On Friday, ZTE, based in China, said that the ban by the U.S. on exports to the technology company could threaten its survival as well as adversely affect companies in the U.S.
Earlier during the week, the Commerce Department’s Bureau of Industry and Security placed what is called a denial of export privilege on ZTE. That means that firms in the U.S. cannot provide the Chinese tech giant with software or components.
ZTE uses Google software and Qualcomm components in its lineup of smartphones, amongst others.
On Friday ZTE said that the denial order would not just impact severely the development and survival of ZTE, but would cause damages to ZTE’s partners including a large number of companies in the U.S.
The statement continued by saying ZTE would not give up efforts to resolve this issue via communication and is determined, if deemed necessary, to take judicial measures in order to protect the legal interests and rights of the company, it shareholders and employees and fulfill obligations to its worldwide customer base, end users, and suppliers.
During 2017, ZTE admitted that it had illegally shipped telecom equipment to North Korea and Iran and agreed to penalties in the amount of $1.19 billion. However, the U.S. in 2016 said that while the investigation was going on, ZTE had made false statements in regards to disciplining employees who had been involved.

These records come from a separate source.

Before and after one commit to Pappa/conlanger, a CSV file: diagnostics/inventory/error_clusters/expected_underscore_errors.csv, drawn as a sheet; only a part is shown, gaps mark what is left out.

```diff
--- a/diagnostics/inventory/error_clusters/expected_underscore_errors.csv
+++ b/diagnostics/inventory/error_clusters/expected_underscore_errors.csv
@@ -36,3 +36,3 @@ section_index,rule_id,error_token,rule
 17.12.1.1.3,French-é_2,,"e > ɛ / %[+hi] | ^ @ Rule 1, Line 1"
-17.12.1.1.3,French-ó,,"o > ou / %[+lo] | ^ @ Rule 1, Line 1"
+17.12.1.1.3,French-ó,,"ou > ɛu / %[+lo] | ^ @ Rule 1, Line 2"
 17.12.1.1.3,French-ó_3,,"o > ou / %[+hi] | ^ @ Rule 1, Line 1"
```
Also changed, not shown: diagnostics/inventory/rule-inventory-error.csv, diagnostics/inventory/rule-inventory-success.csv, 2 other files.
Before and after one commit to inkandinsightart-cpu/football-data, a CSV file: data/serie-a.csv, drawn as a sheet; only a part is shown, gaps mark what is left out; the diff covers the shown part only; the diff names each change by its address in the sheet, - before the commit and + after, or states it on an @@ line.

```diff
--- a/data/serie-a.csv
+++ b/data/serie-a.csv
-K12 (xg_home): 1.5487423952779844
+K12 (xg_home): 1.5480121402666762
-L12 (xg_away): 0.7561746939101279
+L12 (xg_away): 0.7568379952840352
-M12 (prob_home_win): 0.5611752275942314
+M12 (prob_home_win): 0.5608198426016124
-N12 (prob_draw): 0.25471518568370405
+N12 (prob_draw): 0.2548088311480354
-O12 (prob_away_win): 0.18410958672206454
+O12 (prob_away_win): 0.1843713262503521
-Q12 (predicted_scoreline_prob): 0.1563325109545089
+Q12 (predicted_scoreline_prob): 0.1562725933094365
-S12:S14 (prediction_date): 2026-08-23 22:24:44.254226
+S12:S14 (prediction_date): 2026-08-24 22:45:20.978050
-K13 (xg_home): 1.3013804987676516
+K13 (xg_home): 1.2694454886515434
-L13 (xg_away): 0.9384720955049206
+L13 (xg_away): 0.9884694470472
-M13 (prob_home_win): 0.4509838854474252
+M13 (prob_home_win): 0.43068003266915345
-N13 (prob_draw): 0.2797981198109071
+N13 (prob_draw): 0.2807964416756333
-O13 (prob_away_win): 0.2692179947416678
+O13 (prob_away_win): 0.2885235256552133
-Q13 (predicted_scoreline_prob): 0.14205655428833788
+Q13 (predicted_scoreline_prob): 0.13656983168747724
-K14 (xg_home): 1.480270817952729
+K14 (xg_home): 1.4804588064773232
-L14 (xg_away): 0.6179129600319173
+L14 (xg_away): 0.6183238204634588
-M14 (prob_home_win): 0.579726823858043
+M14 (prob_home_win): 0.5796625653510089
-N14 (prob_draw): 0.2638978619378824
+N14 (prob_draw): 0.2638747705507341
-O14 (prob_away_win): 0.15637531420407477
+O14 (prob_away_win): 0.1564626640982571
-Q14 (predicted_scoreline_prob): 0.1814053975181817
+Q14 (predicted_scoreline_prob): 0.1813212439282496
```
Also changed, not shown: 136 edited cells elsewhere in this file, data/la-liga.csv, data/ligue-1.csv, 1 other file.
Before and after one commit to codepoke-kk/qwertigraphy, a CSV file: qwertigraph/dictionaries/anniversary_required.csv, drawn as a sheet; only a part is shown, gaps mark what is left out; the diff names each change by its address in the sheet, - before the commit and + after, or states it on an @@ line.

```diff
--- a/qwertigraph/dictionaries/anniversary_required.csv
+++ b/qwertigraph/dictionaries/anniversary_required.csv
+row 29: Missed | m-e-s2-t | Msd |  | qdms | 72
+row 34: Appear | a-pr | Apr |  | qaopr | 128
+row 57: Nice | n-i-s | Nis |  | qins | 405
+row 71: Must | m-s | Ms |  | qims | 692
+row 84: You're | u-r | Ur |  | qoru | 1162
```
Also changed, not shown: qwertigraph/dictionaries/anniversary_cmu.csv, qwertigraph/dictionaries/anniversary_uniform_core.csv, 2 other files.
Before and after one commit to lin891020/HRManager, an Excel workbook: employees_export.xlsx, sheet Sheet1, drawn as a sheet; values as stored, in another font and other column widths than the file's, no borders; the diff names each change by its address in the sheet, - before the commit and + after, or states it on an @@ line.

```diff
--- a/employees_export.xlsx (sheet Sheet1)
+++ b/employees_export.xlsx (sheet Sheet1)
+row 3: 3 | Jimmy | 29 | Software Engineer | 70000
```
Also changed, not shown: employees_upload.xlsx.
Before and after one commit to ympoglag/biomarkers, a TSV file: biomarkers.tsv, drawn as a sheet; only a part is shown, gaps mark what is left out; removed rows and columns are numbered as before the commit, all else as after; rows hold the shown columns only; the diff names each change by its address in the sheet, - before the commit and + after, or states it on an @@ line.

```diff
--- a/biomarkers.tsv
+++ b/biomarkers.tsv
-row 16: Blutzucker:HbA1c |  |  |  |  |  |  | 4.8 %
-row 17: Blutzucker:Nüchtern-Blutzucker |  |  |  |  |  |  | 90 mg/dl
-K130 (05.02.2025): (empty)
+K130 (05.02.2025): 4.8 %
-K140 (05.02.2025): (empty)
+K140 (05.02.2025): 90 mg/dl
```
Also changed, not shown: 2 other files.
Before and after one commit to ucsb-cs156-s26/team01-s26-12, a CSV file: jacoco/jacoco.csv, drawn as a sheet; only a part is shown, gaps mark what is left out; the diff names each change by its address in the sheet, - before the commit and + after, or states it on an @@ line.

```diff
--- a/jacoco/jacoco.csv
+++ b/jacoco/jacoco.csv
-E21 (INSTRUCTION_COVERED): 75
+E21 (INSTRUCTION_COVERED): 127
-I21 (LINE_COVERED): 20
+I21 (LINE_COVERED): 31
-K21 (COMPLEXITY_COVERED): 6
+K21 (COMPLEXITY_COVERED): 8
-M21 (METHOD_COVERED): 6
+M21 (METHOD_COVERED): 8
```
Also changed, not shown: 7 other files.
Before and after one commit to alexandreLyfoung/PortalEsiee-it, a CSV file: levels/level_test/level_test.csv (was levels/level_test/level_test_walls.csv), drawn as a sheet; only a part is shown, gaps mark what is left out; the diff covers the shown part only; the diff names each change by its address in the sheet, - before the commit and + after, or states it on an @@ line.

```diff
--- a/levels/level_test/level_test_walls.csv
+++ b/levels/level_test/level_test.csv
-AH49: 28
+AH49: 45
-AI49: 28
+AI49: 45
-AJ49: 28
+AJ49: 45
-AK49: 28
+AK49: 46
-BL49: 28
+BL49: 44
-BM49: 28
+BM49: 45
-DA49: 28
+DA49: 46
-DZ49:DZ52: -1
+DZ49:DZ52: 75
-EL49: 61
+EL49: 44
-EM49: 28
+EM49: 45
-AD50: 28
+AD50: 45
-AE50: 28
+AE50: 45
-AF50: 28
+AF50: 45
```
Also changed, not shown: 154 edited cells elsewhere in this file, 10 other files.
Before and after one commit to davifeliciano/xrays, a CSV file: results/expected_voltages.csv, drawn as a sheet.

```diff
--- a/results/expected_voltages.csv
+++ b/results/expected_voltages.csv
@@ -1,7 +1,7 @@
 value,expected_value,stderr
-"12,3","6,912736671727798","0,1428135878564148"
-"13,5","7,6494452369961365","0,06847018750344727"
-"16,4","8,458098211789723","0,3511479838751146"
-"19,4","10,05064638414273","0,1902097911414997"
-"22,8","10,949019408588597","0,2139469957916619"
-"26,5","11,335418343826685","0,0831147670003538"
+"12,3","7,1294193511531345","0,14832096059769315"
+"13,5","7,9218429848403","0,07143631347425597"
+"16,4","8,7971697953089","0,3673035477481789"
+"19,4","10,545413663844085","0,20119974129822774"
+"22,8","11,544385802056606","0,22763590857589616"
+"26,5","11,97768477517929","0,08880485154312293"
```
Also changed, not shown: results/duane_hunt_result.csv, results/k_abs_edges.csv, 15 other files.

ZTE said that it took measures against the employees who might have been the ones responsible for that incident. It said as well that it introduced a compliance training program and in just 2017, spent more than $5 million in a compliance program for export control.
It is not acceptable that the U.S. Commerce Department insists on the unfairly imposing the severe penalty on the company even prior to the completion of investigating all the facts, ignoring ZTE’s diligent work and the progress it’s made on compliance with exports, said the company in its statement.
The episode with ZTE could risk escalating the trade disputes between China and the U.S. Both have traded threats of placing billions of dollars in tariffs but technology had been one area of particular contention.
Huawei, the third largest maker of smartphones in the world by market share, had a deal recently with AT&T to sell the company’s flagship handset in the U.S. that fell through.
Top intelligence chiefs in the U.S. warned people in the U.S. not to purchase any Huawei phones.